(TASK DATA):
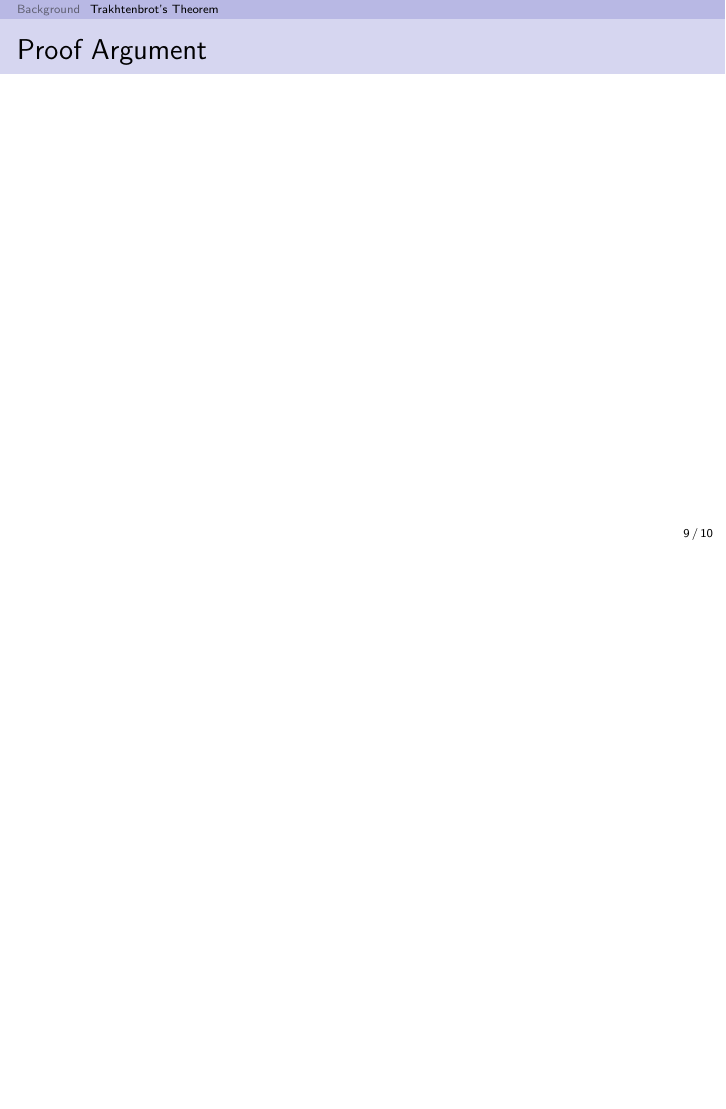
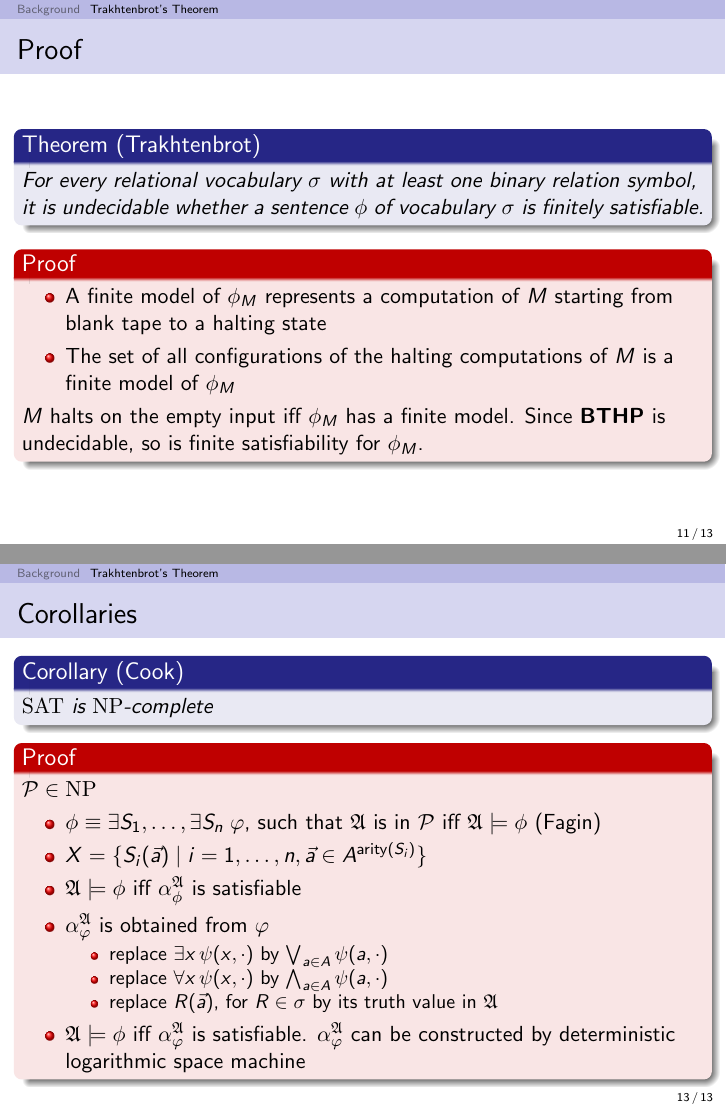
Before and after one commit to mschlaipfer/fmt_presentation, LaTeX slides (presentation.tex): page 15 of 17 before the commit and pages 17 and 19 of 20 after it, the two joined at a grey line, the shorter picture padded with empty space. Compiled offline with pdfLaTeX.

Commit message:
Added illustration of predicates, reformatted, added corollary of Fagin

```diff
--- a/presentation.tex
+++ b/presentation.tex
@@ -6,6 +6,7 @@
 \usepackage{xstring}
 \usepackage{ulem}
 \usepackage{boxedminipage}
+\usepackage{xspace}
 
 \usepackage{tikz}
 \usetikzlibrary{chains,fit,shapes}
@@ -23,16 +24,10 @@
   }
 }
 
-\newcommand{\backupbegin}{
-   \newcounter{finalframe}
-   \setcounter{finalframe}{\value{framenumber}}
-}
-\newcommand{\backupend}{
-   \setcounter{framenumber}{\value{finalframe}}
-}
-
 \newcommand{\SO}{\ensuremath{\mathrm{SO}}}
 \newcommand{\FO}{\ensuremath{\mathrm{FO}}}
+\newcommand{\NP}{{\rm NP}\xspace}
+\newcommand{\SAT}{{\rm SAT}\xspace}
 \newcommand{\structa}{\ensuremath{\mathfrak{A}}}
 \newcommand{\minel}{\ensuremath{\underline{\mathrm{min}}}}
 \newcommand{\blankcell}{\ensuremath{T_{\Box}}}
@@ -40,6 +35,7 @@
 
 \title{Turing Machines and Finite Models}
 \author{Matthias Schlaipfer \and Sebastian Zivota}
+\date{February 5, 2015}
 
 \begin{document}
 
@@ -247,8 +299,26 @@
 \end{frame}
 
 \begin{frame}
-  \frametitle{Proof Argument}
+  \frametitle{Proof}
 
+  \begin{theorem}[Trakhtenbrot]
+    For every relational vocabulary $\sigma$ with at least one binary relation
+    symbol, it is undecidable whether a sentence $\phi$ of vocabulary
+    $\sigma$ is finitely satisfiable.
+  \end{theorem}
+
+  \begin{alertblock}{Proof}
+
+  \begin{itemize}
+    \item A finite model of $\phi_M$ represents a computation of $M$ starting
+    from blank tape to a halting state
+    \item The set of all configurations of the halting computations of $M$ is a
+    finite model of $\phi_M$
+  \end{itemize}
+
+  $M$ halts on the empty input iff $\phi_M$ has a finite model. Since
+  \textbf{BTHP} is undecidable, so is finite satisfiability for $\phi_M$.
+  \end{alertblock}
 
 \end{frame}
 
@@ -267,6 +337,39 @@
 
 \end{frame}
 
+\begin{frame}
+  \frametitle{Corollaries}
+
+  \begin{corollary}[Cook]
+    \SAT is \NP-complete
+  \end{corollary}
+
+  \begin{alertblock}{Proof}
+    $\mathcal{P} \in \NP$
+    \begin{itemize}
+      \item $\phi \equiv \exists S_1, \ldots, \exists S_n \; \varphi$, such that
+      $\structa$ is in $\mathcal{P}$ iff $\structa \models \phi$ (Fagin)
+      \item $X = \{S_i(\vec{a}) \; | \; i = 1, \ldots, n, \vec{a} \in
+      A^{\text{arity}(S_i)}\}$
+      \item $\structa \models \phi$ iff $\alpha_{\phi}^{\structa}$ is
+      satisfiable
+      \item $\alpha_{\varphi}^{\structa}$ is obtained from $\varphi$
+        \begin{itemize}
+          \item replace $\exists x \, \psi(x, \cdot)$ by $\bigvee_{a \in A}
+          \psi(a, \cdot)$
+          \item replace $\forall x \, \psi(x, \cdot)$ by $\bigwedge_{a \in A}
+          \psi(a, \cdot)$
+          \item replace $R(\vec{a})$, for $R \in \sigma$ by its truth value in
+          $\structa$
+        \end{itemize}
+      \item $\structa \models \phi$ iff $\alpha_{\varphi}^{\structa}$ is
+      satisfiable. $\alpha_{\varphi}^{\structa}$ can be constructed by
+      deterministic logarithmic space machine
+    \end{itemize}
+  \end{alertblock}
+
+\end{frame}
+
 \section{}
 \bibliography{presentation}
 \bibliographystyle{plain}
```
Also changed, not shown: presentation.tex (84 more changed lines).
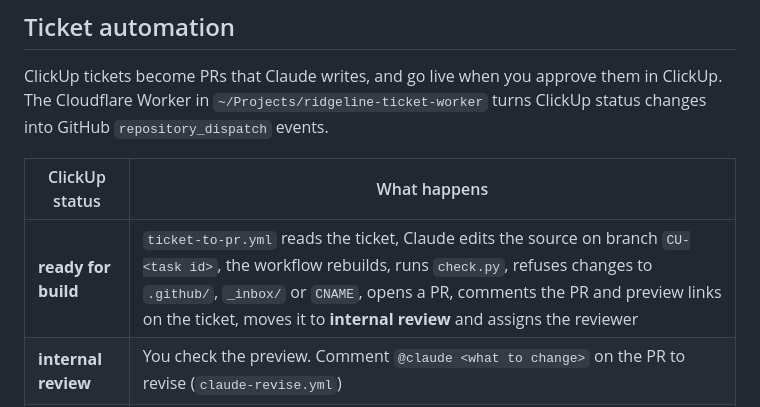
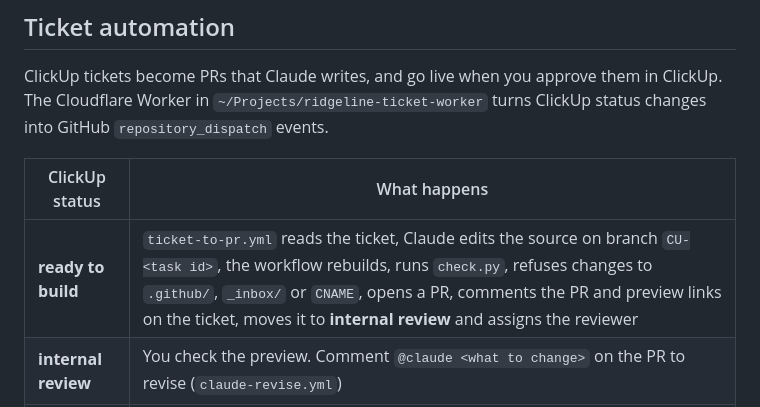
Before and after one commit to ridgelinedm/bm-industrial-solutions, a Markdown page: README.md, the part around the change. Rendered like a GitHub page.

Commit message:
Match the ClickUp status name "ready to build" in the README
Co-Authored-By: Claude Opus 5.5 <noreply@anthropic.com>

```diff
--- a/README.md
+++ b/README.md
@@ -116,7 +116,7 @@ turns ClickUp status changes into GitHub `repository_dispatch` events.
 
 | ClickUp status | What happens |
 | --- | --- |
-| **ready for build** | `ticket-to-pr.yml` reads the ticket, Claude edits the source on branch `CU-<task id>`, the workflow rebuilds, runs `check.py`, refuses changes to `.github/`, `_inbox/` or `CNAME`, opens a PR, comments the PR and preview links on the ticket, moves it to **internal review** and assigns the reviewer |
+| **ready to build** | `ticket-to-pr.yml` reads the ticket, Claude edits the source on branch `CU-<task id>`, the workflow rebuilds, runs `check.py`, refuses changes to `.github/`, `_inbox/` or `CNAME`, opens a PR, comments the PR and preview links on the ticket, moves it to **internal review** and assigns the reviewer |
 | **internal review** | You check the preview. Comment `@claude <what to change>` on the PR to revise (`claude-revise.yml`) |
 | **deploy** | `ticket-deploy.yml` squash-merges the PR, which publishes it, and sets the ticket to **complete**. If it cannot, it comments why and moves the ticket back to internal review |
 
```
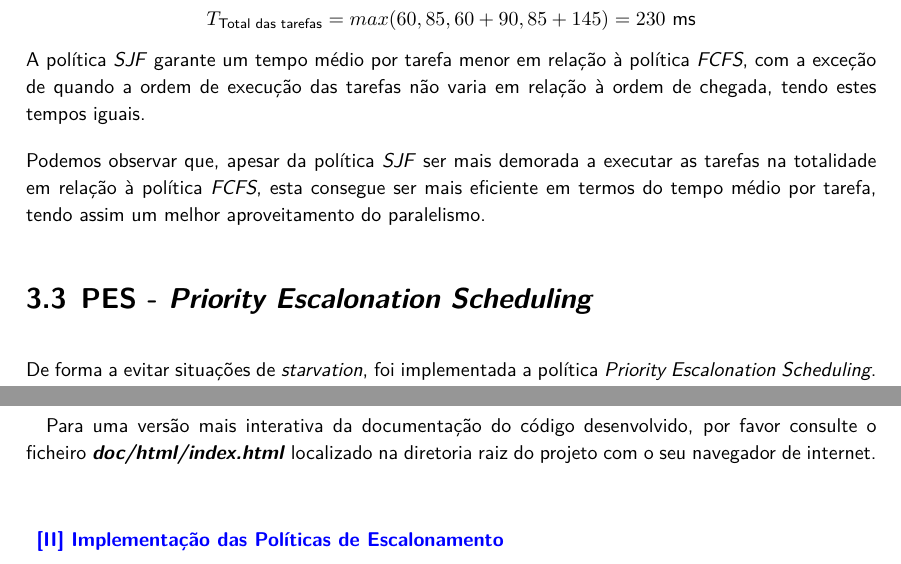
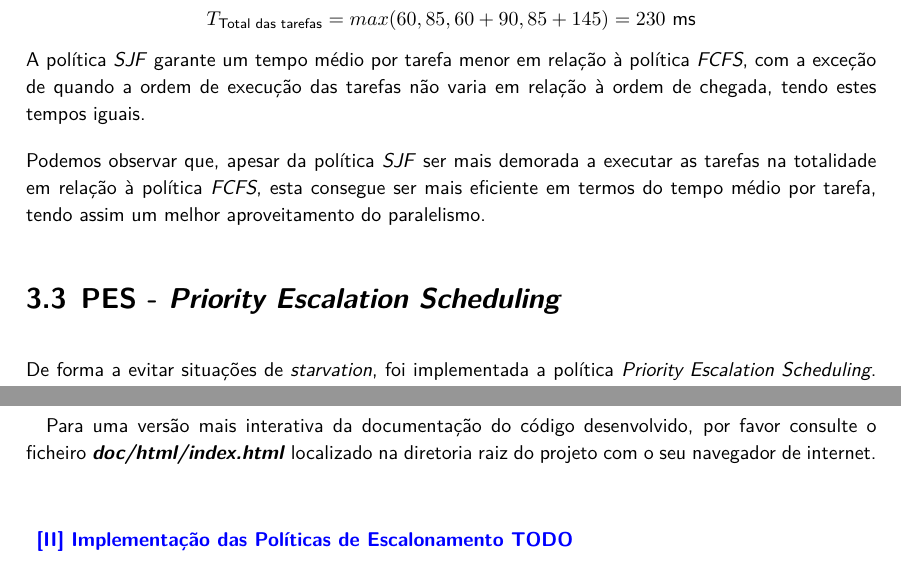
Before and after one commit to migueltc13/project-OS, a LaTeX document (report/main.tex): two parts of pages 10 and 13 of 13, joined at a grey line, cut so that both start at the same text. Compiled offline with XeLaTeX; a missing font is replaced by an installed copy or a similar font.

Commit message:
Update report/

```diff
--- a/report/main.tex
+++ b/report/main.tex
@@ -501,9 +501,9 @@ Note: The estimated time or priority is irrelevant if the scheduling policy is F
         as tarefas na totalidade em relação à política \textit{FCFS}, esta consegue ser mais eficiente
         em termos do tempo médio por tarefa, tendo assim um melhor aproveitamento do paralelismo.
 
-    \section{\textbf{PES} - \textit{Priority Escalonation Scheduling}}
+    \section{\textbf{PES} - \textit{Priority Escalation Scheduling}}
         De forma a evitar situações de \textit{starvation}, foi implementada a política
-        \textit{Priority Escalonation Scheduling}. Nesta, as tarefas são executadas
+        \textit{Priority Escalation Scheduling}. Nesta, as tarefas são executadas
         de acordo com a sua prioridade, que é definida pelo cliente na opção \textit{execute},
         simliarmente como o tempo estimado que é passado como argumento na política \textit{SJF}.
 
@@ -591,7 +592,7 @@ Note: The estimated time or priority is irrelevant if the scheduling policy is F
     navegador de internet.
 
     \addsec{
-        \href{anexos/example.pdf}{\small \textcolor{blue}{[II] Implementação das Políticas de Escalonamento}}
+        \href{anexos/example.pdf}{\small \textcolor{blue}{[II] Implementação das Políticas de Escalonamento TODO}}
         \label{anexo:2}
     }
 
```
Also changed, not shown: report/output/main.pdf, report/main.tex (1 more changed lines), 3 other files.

(EXERCISE): All lines in the data that contain the word "main" should be copied.

(WRITTEN RESPONSE):
Before and after one commit to migueltc13/project-OS, a LaTeX document (report/main.tex): two parts of pages 10 and 13 of 13, joined at a grey line, cut so that both start at the same text. Compiled offline with XeLaTeX; a missing font is replaced by an installed copy or a similar font.
--- a/report/main.tex
+++ b/report/main.tex
Also changed, not shown: report/output/main.pdf, report/main.tex (1 more changed lines), 3 other files.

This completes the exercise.